A few weeks ago, Boston-based arts collective The Brain Trust put together a nice little Saturday night at the Box. The Disco Biscuits’ robotic drummer Allen Aucoin headlined a night of electronic leaning jams featuring some up-and-coming Northeast groups. Familiar faces filtered in out of the rainy night and though the crowd was light the possibilities of future packed dance floors portended.
ShwizZ kicked things off, augmenting their precise brand of progressive jam funk with friends from the peripheral Hudson Valley jam scene they have helped incubate. In the span of their relatively short set, the group displayed their improv chops and concluded their set with a spacey outro jam that interwove with bright abstract projections in a delectable blend of psychedelia that would persist throughout the night.

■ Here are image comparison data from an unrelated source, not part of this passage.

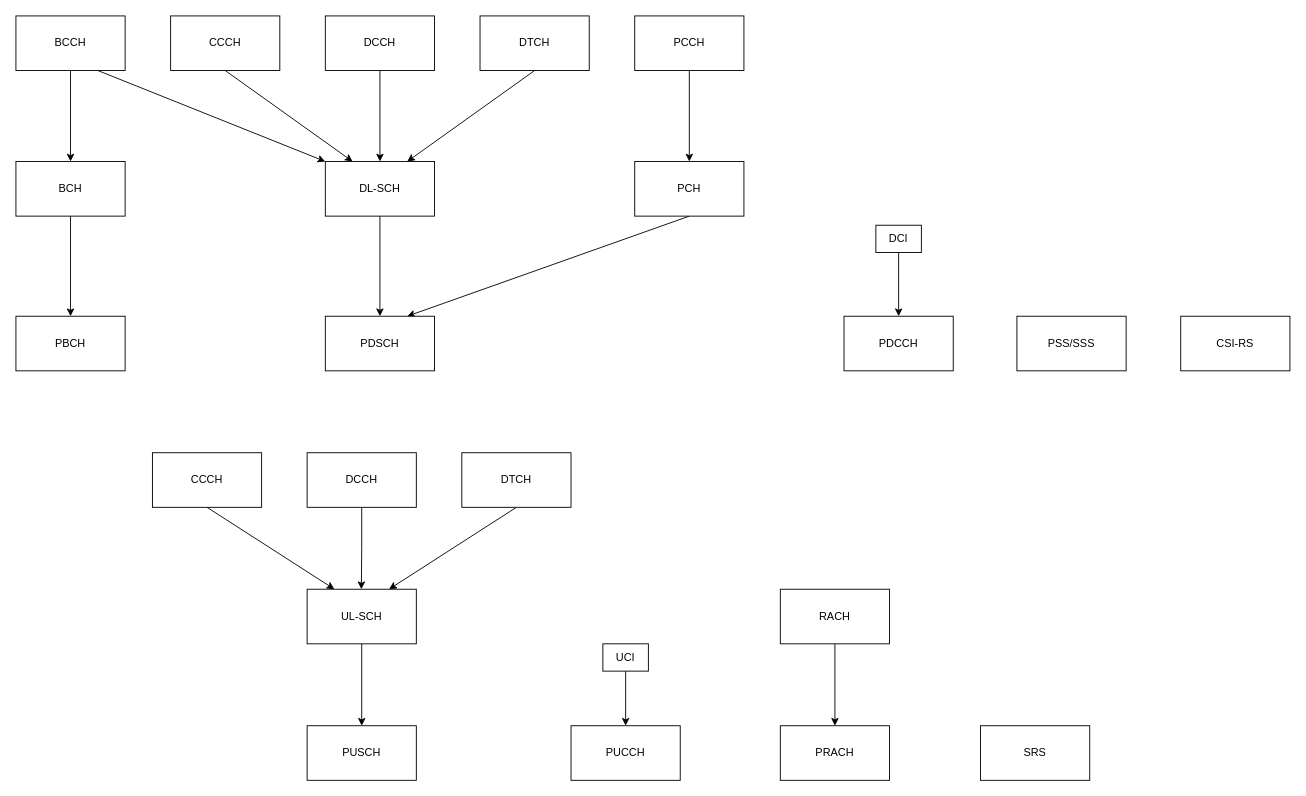
The draw.io diagram page "第 8 页" (8 of 12) of 1.drawio in wubobupt/drawio, before the edit. Source tidied: cells renumbered, new cells numbered last; positions are measured from the earlier drawing's top-left corner, leaving out a move shared by most shapes. Both pictures are drawn from the tidied source at 91%, with x=0, y=0 at pixel (15, 15).
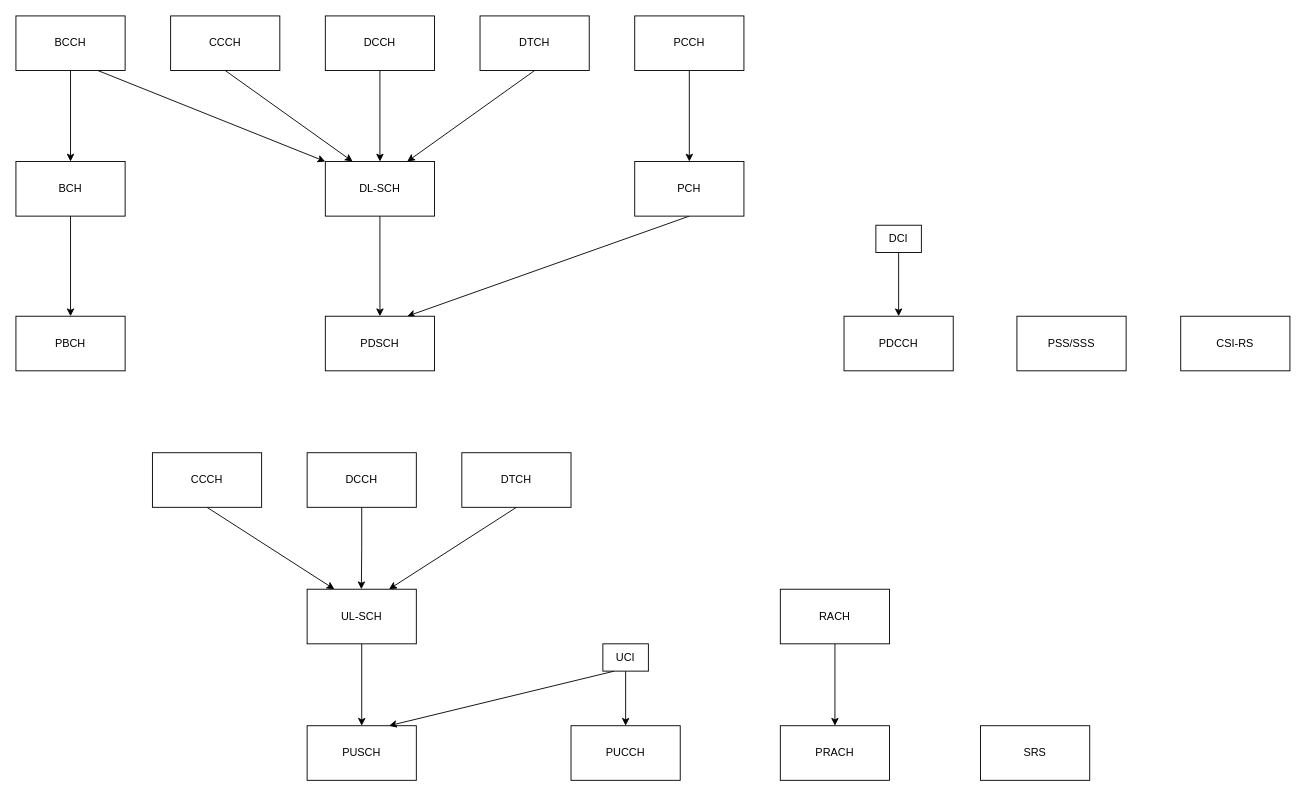
After the change.

The change refers to these unchanged cells:
```xml
<mxCell id="34" value="PUSCH" style="whiteSpace=wrap;html=1;" parent="1" vertex="1">
  <mxGeometry x="320" y="780" width="120" height="60" as="geometry" />
</mxCell>
<mxCell id="37" value="UCI" style="whiteSpace=wrap;html=1;" parent="1" vertex="1">
  <mxGeometry x="645" y="690" width="50" height="30" as="geometry" />
</mxCell>
```

The edit, as a diff of the source:
```diff
@@
+    <mxCell id="42" style="rounded=0;jettySize=auto;html=1;exitX=0.25;exitY=1;exitDx=0;exitDy=0;entryX=0.75;entryY=0;entryDx=0;entryDy=0;" parent="1" edge="1" source="37" target="34">
+      <mxGeometry relative="1" as="geometry" />
+    </mxCell>
```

After a few tunes spun by Mikey Likes It, whose wobbly basscentric beats kept the party going in between sets, the Berkshire-bred trio Higher Organix took to the stage for a set that ranged from heavy distorted womp reminiscent of dubstep to more cerebral electronic excursions tinged with reverb.
As DrFameus took the stage the bass amp levels shot up, rattling drinks on the bar. With a backing soundtrack drawing heavily from drum and bass, the good doctor filled the spaces with deliberate rhythmic patterns, infusing club bangers with organic texture. Through minor technical difficulties, the dance floor pulsed under prismatic flowers as Allen Aucoin methodically worked his way in and around throbbing electronic beats. Displaying a dexterity familiar from Biscuits jams, but freed from the constraints of beat keeping, he was free to explore any rhythmic tangent to devastating effect.